-- What you need to do --
Your answer must be an exact copy of the data, without any pictures.

-- Exercise inputs --
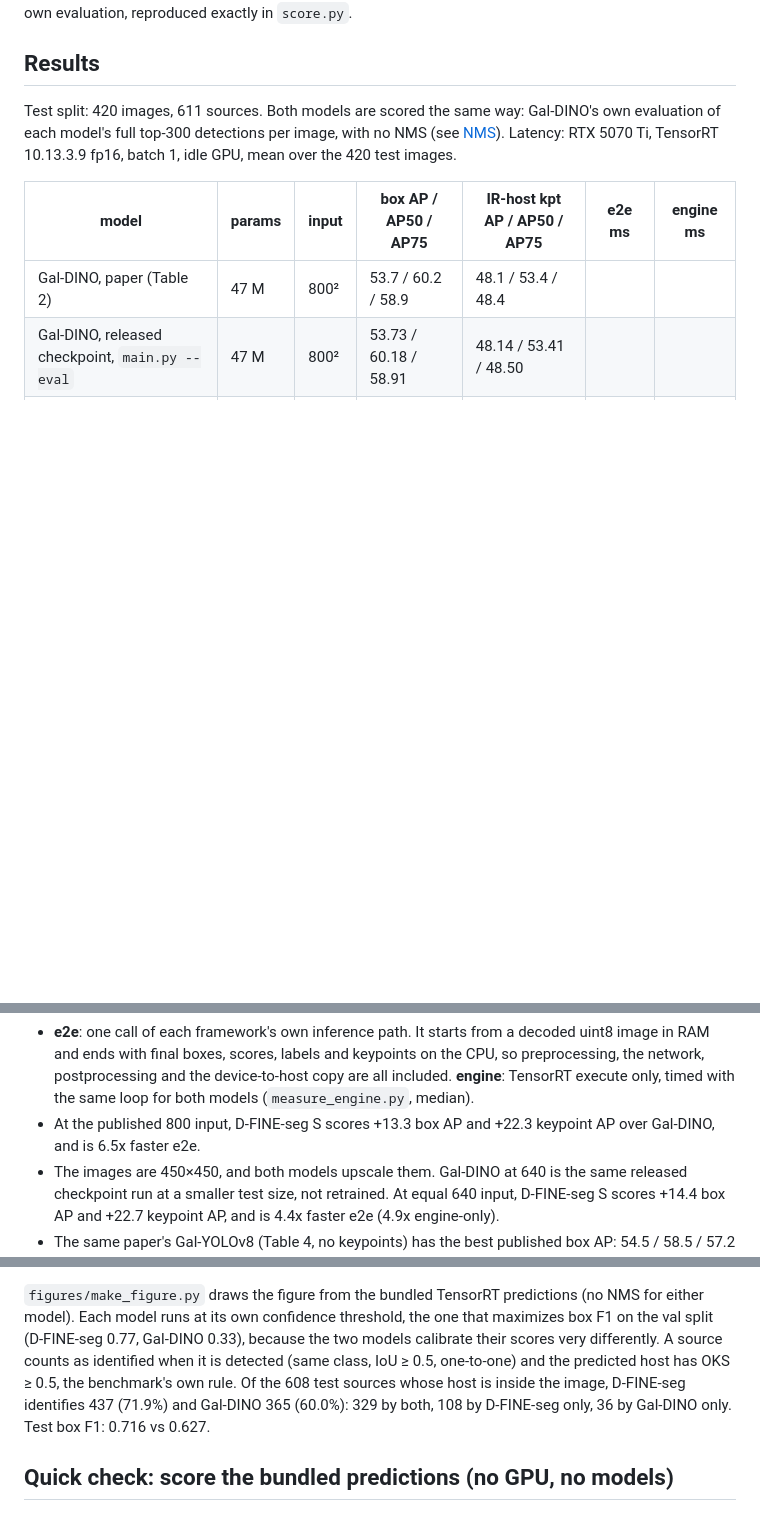
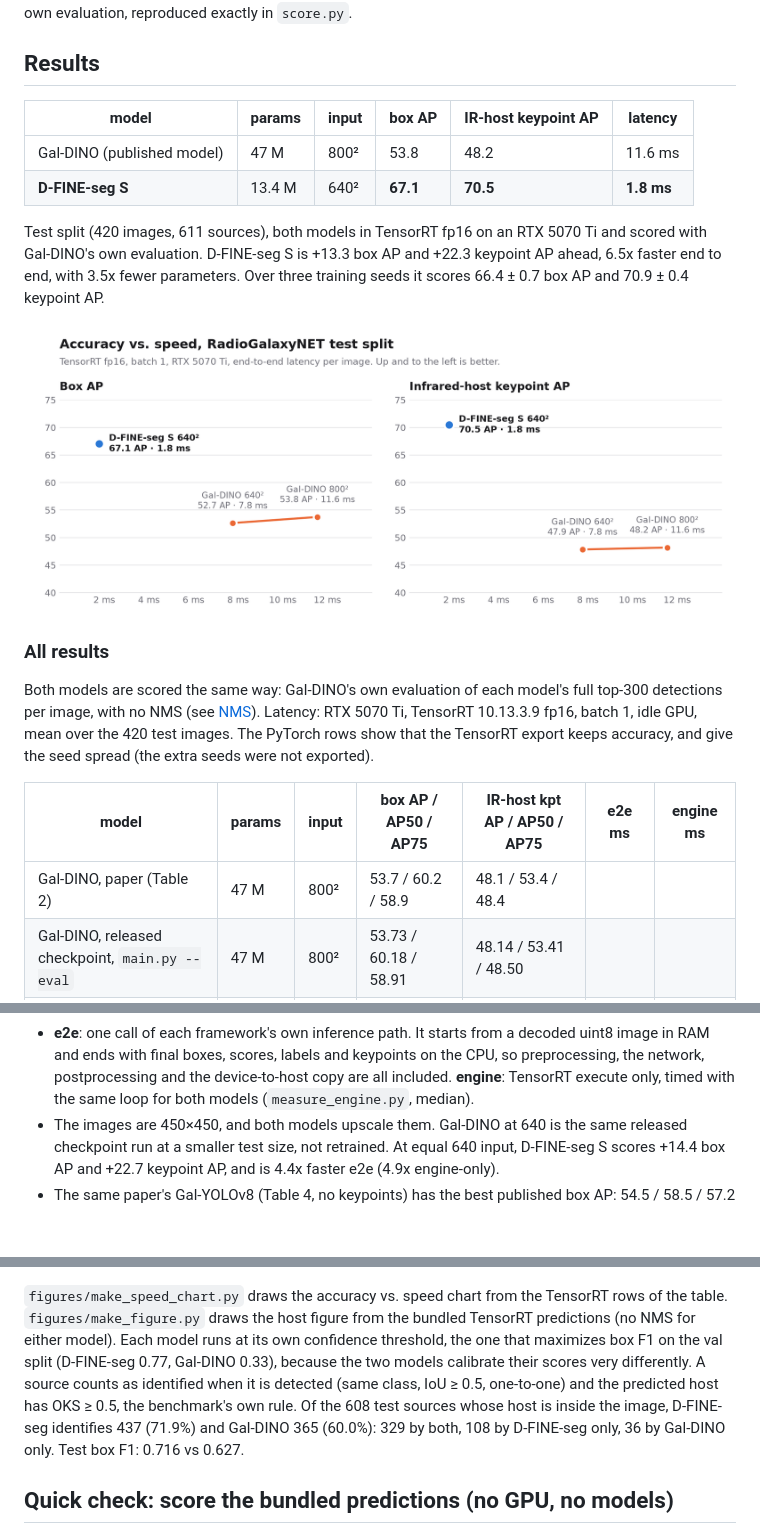
Before and after one commit to ArgoHA/radiogalaxynet-dfine-vs-galdino, a Markdown page: README.md, 3 parts joined by grey strips. Drawn GitHub-style; pictures changed too: figures/speed_accuracy.png (added); blank space fills up the shorter version.

```diff
--- a/README.md
+++ b/README.md
@@ -4,7 +4,21 @@ Code to reproduce a comparison between [D-FINE-seg](https://github.com/ArgoHA/D-
 
 ## Results
 
-Test split: 420 images, 611 sources. Both models are scored the same way: Gal-DINO's own evaluation of each model's full top-300 detections per image, with no NMS (see [NMS](#nms-protocol-and-robustness-check)). Latency: RTX 5070 Ti, TensorRT 10.13.3.9 fp16, batch 1, idle GPU, mean over the 420 test images.
+| model | params | input | box AP | IR-host keypoint AP | latency |
+|---|---|---|---|---|---|
+| Gal-DINO (published model) | 47 M | 800² | 53.8 | 48.2 | 11.6 ms |
+| **D-FINE-seg S** | 13.4 M | 640² | **67.1** | **70.5** | **1.8 ms** |
+
+Test split (420 images, 611 sources), both models in TensorRT fp16 on an RTX 5070 Ti and scored with Gal-DINO's own evaluation. D-FINE-seg S is +13.3 box AP and +22.3 keypoint AP ahead, 6.5x faster end to end, with 3.5x fewer parameters. Over three training seeds it scores 66.4 ± 0.7 box AP and 70.9 ± 0.4 keypoint AP.
+
+<picture>
+  <source media="(prefers-color-scheme: dark)" srcset="figures/speed_accuracy_dark.png">
+  <img alt="Accuracy vs. speed on RadioGalaxyNET: D-FINE-seg S at 67.1 box AP and 70.5 keypoint AP in 1.8 ms, Gal-DINO at 53.8 and 48.2 AP in 11.6 ms (800 input) and 52.7 and 47.9 AP in 7.8 ms (640 input)" src="figures/speed_accuracy.png">
+</picture>
+
+### All results
+
+Both models are scored the same way: Gal-DINO's own evaluation of each model's full top-300 detections per image, with no NMS (see [NMS](#nms-protocol-and-robustness-check)). Latency: RTX 5070 Ti, TensorRT 10.13.3.9 fp16, batch 1, idle GPU, mean over the 420 test images. The PyTorch rows show that the TensorRT export keeps accuracy, and give the seed spread (the extra seeds were not exported).
 
 | model | params | input | box AP / AP50 / AP75 | IR-host kpt AP / AP50 / AP75 | e2e ms | engine ms |
 |---|---|---|---|---|---|---|
@@ -17,7 +31,6 @@ Test split: 420 images, 611 sources. Both models are scored the same way: Gal-DI
 | **D-FINE-seg S, TensorRT fp16** | 13.4 M | 640² | **67.07 / 73.5 / 69.1** | **70.50 / 72.5 / 71.4** | **1.77** | **1.62** |
 
 - **e2e**: one call of each framework's own inference path. It starts from a decoded uint8 image in RAM and ends with final boxes, scores, labels and keypoints on the CPU, so preprocessing, the network, postprocessing and the device-to-host copy are all included. **engine**: TensorRT execute only, timed with the same loop for both models (`measure_engine.py`, median).
-- At the published 800 input, D-FINE-seg S scores +13.3 box AP and +22.3 keypoint AP over Gal-DINO, and is 6.5x faster e2e.
 - The images are 450×450, and both models upscale them. Gal-DINO at 640 is the same released checkpoint run at a smaller test size, not retrained. At equal 640 input, D-FINE-seg S scores +14.4 box AP and +22.7 keypoint AP, and is 4.4x faster e2e (4.9x engine-only).
 - The same paper's Gal-YOLOv8 (Table 4, no keypoints) has the best published box AP: 54.5 / 58.5 / 57.2 (APS 45.5, APM 55.4, APL 34.0). D-FINE-seg S is +12.6 box AP above it. This repo reproduces Gal-DINO only, because it is the published model that also predicts hosts.
 - Size bins are small and noisy (only 68 large test objects), but D-FINE-seg S leads in all of them: box APS / APM / APL 58.5 / 69.1 / 44.6 vs Gal-DINO's 41.5 / 56.7 / 36.3, keypoint APS / APM / APL 36.4 / 96.6 / 98.5 vs 17.6 / 81.6 / 88.8 (TensorRT rows). `score.py` prints every bin.
@@ -41,7 +54,7 @@ The lead holds under both protocols: +13.3 box and +22.3 keypoint AP without NMS
 
 ![Infrared-host predictions of D-FINE-seg and Gal-DINO](figures/host_examples.png)
 
-`figures/make_figure.py` draws the figure from the bundled TensorRT predictions (no NMS for either model). Each model runs at its own confidence threshold, the one that maximizes box F1 on the val split (D-FINE-seg 0.77, Gal-DINO 0.33), because the two models calibrate their scores very differently. A source counts as identified when it is detected (same class, IoU ≥ 0.5, one-to-one) and the predicted host has OKS ≥ 0.5, the benchmark's own rule. Of the 608 test sources whose host is inside the image, D-FINE-seg identifies 437 (71.9%) and Gal-DINO 365 (60.0%): 329 by both, 108 by D-FINE-seg only, 36 by Gal-DINO only. Test box F1: 0.716 vs 0.627.
+`figures/make_speed_chart.py` draws the accuracy vs. speed chart from the TensorRT rows of the table. `figures/make_figure.py` draws the host figure from the bundled TensorRT predictions (no NMS for either model). Each model runs at its own confidence threshold, the one that maximizes box F1 on the val split (D-FINE-seg 0.77, Gal-DINO 0.33), because the two models calibrate their scores very differently. A source counts as identified when it is detected (same class, IoU ≥ 0.5, one-to-one) and the predicted host has OKS ≥ 0.5, the benchmark's own rule. Of the 608 test sources whose host is inside the image, D-FINE-seg identifies 437 (71.9%) and Gal-DINO 365 (60.0%): 329 by both, 108 by D-FINE-seg only, 36 by Gal-DINO only. Test box F1: 0.716 vs 0.627.
 
 ## Quick check: score the bundled predictions (no GPU, no models)
 
```
Also changed, not shown: figures/speed_accuracy_dark.png (added), 1 other file.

-- Response to the exercise --
Before and after one commit to ArgoHA/radiogalaxynet-dfine-vs-galdino, a Markdown page: README.md, 3 parts joined by grey strips. Drawn GitHub-style; pictures changed too: figures/speed_accuracy.png (added); blank space fills up the shorter version.

```diff
--- a/README.md
+++ b/README.md
@@ -4,7 +4,21 @@ Code to reproduce a comparison between [D-FINE-seg](https://github.com/ArgoHA/D-
 
 ## Results
 
-Test split: 420 images, 611 sources. Both models are scored the same way: Gal-DINO's own evaluation of each model's full top-300 detections per image, with no NMS (see [NMS](#nms-protocol-and-robustness-check)). Latency: RTX 5070 Ti, TensorRT 10.13.3.9 fp16, batch 1, idle GPU, mean over the 420 test images.
+| model | params | input | box AP | IR-host keypoint AP | latency |
+|---|---|---|---|---|---|
+| Gal-DINO (published model) | 47 M | 800² | 53.8 | 48.2 | 11.6 ms |
+| **D-FINE-seg S** | 13.4 M | 640² | **67.1** | **70.5** | **1.8 ms** |
+
+Test split (420 images, 611 sources), both models in TensorRT fp16 on an RTX 5070 Ti and scored with Gal-DINO's own evaluation. D-FINE-seg S is +13.3 box AP and +22.3 keypoint AP ahead, 6.5x faster end to end, with 3.5x fewer parameters. Over three training seeds it scores 66.4 ± 0.7 box AP and 70.9 ± 0.4 keypoint AP.
+
+<picture>
+  <source media="(prefers-color-scheme: dark)" srcset="figures/speed_accuracy_dark.png">
+  <img alt="Accuracy vs. speed on RadioGalaxyNET: D-FINE-seg S at 67.1 box AP and 70.5 keypoint AP in 1.8 ms, Gal-DINO at 53.8 and 48.2 AP in 11.6 ms (800 input) and 52.7 and 47.9 AP in 7.8 ms (640 input)" src="figures/speed_accuracy.png">
+</picture>
+
+### All results
+
+Both models are scored the same way: Gal-DINO's own evaluation of each model's full top-300 detections per image, with no NMS (see [NMS](#nms-protocol-and-robustness-check)). Latency: RTX 5070 Ti, TensorRT 10.13.3.9 fp16, batch 1, idle GPU, mean over the 420 test images. The PyTorch rows show that the TensorRT export keeps accuracy, and give the seed spread (the extra seeds were not exported).
 
 | model | params | input | box AP / AP50 / AP75 | IR-host kpt AP / AP50 / AP75 | e2e ms | engine ms |
 |---|---|---|---|---|---|---|
@@ -17,7 +31,6 @@ Test split: 420 images, 611 sources. Both models are scored the same way: Gal-DI
 | **D-FINE-seg S, TensorRT fp16** | 13.4 M | 640² | **67.07 / 73.5 / 69.1** | **70.50 / 72.5 / 71.4** | **1.77** | **1.62** |
 
 - **e2e**: one call of each framework's own inference path. It starts from a decoded uint8 image in RAM and ends with final boxes, scores, labels and keypoints on the CPU, so preprocessing, the network, postprocessing and the device-to-host copy are all included. **engine**: TensorRT execute only, timed with the same loop for both models (`measure_engine.py`, median).
-- At the published 800 input, D-FINE-seg S scores +13.3 box AP and +22.3 keypoint AP over Gal-DINO, and is 6.5x faster e2e.
 - The images are 450×450, and both models upscale them. Gal-DINO at 640 is the same released checkpoint run at a smaller test size, not retrained. At equal 640 input, D-FINE-seg S scores +14.4 box AP and +22.7 keypoint AP, and is 4.4x faster e2e (4.9x engine-only).
 - The same paper's Gal-YOLOv8 (Table 4, no keypoints) has the best published box AP: 54.5 / 58.5 / 57.2 (APS 45.5, APM 55.4, APL 34.0). D-FINE-seg S is +12.6 box AP above it. This repo reproduces Gal-DINO only, because it is the published model that also predicts hosts.
 - Size bins are small and noisy (only 68 large test objects), but D-FINE-seg S leads in all of them: box APS / APM / APL 58.5 / 69.1 / 44.6 vs Gal-DINO's 41.5 / 56.7 / 36.3, keypoint APS / APM / APL 36.4 / 96.6 / 98.5 vs 17.6 / 81.6 / 88.8 (TensorRT rows). `score.py` prints every bin.
@@ -41,7 +54,7 @@ The lead holds under both protocols: +13.3 box and +22.3 keypoint AP without NMS
 
 ![Infrared-host predictions of D-FINE-seg and Gal-DINO](figures/host_examples.png)
 
-`figures/make_figure.py` draws the figure from the bundled TensorRT predictions (no NMS for either model). Each model runs at its own confidence threshold, the one that maximizes box F1 on the val split (D-FINE-seg 0.77, Gal-DINO 0.33), because the two models calibrate their scores very differently. A source counts as identified when it is detected (same class, IoU ≥ 0.5, one-to-one) and the predicted host has OKS ≥ 0.5, the benchmark's own rule. Of the 608 test sources whose host is inside the image, D-FINE-seg identifies 437 (71.9%) and Gal-DINO 365 (60.0%): 329 by both, 108 by D-FINE-seg only, 36 by Gal-DINO only. Test box F1: 0.716 vs 0.627.
+`figures/make_speed_chart.py` draws the accuracy vs. speed chart from the TensorRT rows of the table. `figures/make_figure.py` draws the host figure from the bundled TensorRT predictions (no NMS for either model). Each model runs at its own confidence threshold, the one that maximizes box F1 on the val split (D-FINE-seg 0.77, Gal-DINO 0.33), because the two models calibrate their scores very differently. A source counts as identified when it is detected (same class, IoU ≥ 0.5, one-to-one) and the predicted host has OKS ≥ 0.5, the benchmark's own rule. Of the 608 test sources whose host is inside the image, D-FINE-seg identifies 437 (71.9%) and Gal-DINO 365 (60.0%): 329 by both, 108 by D-FINE-seg only, 36 by Gal-DINO only. Test box F1: 0.716 vs 0.627.
 
 ## Quick check: score the bundled predictions (no GPU, no models)
 
```
Also changed, not shown: figures/speed_accuracy_dark.png (added), 1 other file.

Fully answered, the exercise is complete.